Repeat the whole listing exactly as written.

____________________

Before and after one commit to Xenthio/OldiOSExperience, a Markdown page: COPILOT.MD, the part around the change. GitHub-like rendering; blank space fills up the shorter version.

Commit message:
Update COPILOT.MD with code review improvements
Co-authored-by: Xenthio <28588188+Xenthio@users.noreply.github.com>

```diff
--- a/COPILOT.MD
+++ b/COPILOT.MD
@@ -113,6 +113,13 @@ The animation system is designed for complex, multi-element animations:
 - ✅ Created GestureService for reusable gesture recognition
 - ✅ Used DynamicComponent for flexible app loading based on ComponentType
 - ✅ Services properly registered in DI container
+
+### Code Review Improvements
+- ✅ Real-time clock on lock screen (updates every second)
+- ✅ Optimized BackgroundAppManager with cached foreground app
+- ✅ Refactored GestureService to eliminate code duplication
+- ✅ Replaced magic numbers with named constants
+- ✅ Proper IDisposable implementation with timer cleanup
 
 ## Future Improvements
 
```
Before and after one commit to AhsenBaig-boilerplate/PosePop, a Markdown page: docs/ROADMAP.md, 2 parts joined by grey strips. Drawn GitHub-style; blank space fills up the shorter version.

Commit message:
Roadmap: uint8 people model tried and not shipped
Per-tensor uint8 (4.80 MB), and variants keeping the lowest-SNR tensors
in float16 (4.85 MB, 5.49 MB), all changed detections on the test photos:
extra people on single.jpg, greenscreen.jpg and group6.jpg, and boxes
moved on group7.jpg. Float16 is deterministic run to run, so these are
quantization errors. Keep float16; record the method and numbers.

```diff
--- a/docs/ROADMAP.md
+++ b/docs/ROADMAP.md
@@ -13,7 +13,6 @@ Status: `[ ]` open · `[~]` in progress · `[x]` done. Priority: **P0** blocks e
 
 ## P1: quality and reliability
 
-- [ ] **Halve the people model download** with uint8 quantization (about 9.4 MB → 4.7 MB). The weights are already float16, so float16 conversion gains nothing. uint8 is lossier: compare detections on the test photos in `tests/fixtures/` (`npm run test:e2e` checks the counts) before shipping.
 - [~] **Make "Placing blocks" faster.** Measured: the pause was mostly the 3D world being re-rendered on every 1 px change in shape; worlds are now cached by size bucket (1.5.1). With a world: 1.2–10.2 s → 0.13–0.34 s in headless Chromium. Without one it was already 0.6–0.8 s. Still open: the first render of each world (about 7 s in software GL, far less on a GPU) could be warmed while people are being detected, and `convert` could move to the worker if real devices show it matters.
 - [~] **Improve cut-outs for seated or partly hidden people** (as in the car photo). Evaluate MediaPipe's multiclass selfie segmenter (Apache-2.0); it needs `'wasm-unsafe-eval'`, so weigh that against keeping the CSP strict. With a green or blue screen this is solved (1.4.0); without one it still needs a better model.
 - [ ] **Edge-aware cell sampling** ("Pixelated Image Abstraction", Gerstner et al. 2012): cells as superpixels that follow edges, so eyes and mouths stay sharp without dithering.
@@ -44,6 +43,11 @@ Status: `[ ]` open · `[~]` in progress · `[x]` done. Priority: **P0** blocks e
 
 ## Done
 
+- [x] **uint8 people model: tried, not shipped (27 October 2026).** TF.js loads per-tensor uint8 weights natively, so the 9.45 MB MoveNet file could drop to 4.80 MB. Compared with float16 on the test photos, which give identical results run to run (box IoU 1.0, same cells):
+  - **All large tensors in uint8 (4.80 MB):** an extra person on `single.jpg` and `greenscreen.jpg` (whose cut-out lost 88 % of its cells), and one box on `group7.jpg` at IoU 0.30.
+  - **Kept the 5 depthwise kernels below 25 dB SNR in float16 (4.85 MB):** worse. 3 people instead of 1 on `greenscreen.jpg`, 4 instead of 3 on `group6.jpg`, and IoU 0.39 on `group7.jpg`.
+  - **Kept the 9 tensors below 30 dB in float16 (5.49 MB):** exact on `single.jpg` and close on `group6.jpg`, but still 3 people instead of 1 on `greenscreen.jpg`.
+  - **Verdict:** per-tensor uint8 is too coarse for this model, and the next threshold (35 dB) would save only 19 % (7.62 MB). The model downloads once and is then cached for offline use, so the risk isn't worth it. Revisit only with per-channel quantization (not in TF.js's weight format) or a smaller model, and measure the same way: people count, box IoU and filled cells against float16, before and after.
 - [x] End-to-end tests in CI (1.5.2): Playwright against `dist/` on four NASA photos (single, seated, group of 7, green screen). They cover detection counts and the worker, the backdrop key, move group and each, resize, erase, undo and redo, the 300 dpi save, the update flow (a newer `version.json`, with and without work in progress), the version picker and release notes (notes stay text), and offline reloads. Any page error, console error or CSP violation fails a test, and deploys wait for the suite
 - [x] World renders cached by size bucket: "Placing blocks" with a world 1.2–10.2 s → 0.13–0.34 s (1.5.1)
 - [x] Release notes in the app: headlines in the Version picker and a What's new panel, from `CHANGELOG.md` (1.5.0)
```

____________________

▶ **Result for this exercise**
Before and after one commit to Xenthio/OldiOSExperience, a Markdown page: COPILOT.MD, the part around the change. GitHub-like rendering; blank space fills up the shorter version.

Commit message:
Update COPILOT.MD with code review improvements
Co-authored-by: Xenthio <28588188+Xenthio@users.noreply.github.com>

```diff
--- a/COPILOT.MD
+++ b/COPILOT.MD
@@ -113,6 +113,13 @@ The animation system is designed for complex, multi-element animations:
 - ✅ Created GestureService for reusable gesture recognition
 - ✅ Used DynamicComponent for flexible app loading based on ComponentType
 - ✅ Services properly registered in DI container
+
+### Code Review Improvements
+- ✅ Real-time clock on lock screen (updates every second)
+- ✅ Optimized BackgroundAppManager with cached foreground app
+- ✅ Refactored GestureService to eliminate code duplication
+- ✅ Replaced magic numbers with named constants
+- ✅ Proper IDisposable implementation with timer cleanup
 
 ## Future Improvements
 
```
Before and after one commit to AhsenBaig-boilerplate/PosePop, a Markdown page: docs/ROADMAP.md, 2 parts joined by grey strips. Drawn GitHub-style; blank space fills up the shorter version.

Commit message:
Roadmap: uint8 people model tried and not shipped
Per-tensor uint8 (4.80 MB), and variants keeping the lowest-SNR tensors
in float16 (4.85 MB, 5.49 MB), all changed detections on the test photos:
extra people on single.jpg, greenscreen.jpg and group6.jpg, and boxes
moved on group7.jpg. Float16 is deterministic run to run, so these are
quantization errors. Keep float16; record the method and numbers.

```diff
--- a/docs/ROADMAP.md
+++ b/docs/ROADMAP.md
@@ -13,7 +13,6 @@ Status: `[ ]` open · `[~]` in progress · `[x]` done. Priority: **P0** blocks e
 
 ## P1: quality and reliability
 
-- [ ] **Halve the people model download** with uint8 quantization (about 9.4 MB → 4.7 MB). The weights are already float16, so float16 conversion gains nothing. uint8 is lossier: compare detections on the test photos in `tests/fixtures/` (`npm run test:e2e` checks the counts) before shipping.
 - [~] **Make "Placing blocks" faster.** Measured: the pause was mostly the 3D world being re-rendered on every 1 px change in shape; worlds are now cached by size bucket (1.5.1). With a world: 1.2–10.2 s → 0.13–0.34 s in headless Chromium. Without one it was already 0.6–0.8 s. Still open: the first render of each world (about 7 s in software GL, far less on a GPU) could be warmed while people are being detected, and `convert` could move to the worker if real devices show it matters.
 - [~] **Improve cut-outs for seated or partly hidden people** (as in the car photo). Evaluate MediaPipe's multiclass selfie segmenter (Apache-2.0); it needs `'wasm-unsafe-eval'`, so weigh that against keeping the CSP strict. With a green or blue screen this is solved (1.4.0); without one it still needs a better model.
 - [ ] **Edge-aware cell sampling** ("Pixelated Image Abstraction", Gerstner et al. 2012): cells as superpixels that follow edges, so eyes and mouths stay sharp without dithering.
@@ -44,6 +43,11 @@ Status: `[ ]` open · `[~]` in progress · `[x]` done. Priority: **P0** blocks e
 
 ## Done
 
+- [x] **uint8 people model: tried, not shipped (27 October 2026).** TF.js loads per-tensor uint8 weights natively, so the 9.45 MB MoveNet file could drop to 4.80 MB. Compared with float16 on the test photos, which give identical results run to run (box IoU 1.0, same cells):
+  - **All large tensors in uint8 (4.80 MB):** an extra person on `single.jpg` and `greenscreen.jpg` (whose cut-out lost 88 % of its cells), and one box on `group7.jpg` at IoU 0.30.
+  - **Kept the 5 depthwise kernels below 25 dB SNR in float16 (4.85 MB):** worse. 3 people instead of 1 on `greenscreen.jpg`, 4 instead of 3 on `group6.jpg`, and IoU 0.39 on `group7.jpg`.
+  - **Kept the 9 tensors below 30 dB in float16 (5.49 MB):** exact on `single.jpg` and close on `group6.jpg`, but still 3 people instead of 1 on `greenscreen.jpg`.
+  - **Verdict:** per-tensor uint8 is too coarse for this model, and the next threshold (35 dB) would save only 19 % (7.62 MB). The model downloads once and is then cached for offline use, so the risk isn't worth it. Revisit only with per-channel quantization (not in TF.js's weight format) or a smaller model, and measure the same way: people count, box IoU and filled cells against float16, before and after.
 - [x] End-to-end tests in CI (1.5.2): Playwright against `dist/` on four NASA photos (single, seated, group of 7, green screen). They cover detection counts and the worker, the backdrop key, move group and each, resize, erase, undo and redo, the 300 dpi save, the update flow (a newer `version.json`, with and without work in progress), the version picker and release notes (notes stay text), and offline reloads. Any page error, console error or CSP violation fails a test, and deploys wait for the suite
 - [x] World renders cached by size bucket: "Placing blocks" with a world 1.2–10.2 s → 0.13–0.34 s (1.5.1)
 - [x] Release notes in the app: headlines in the Version picker and a What's new panel, from `CHANGELOG.md` (1.5.0)
```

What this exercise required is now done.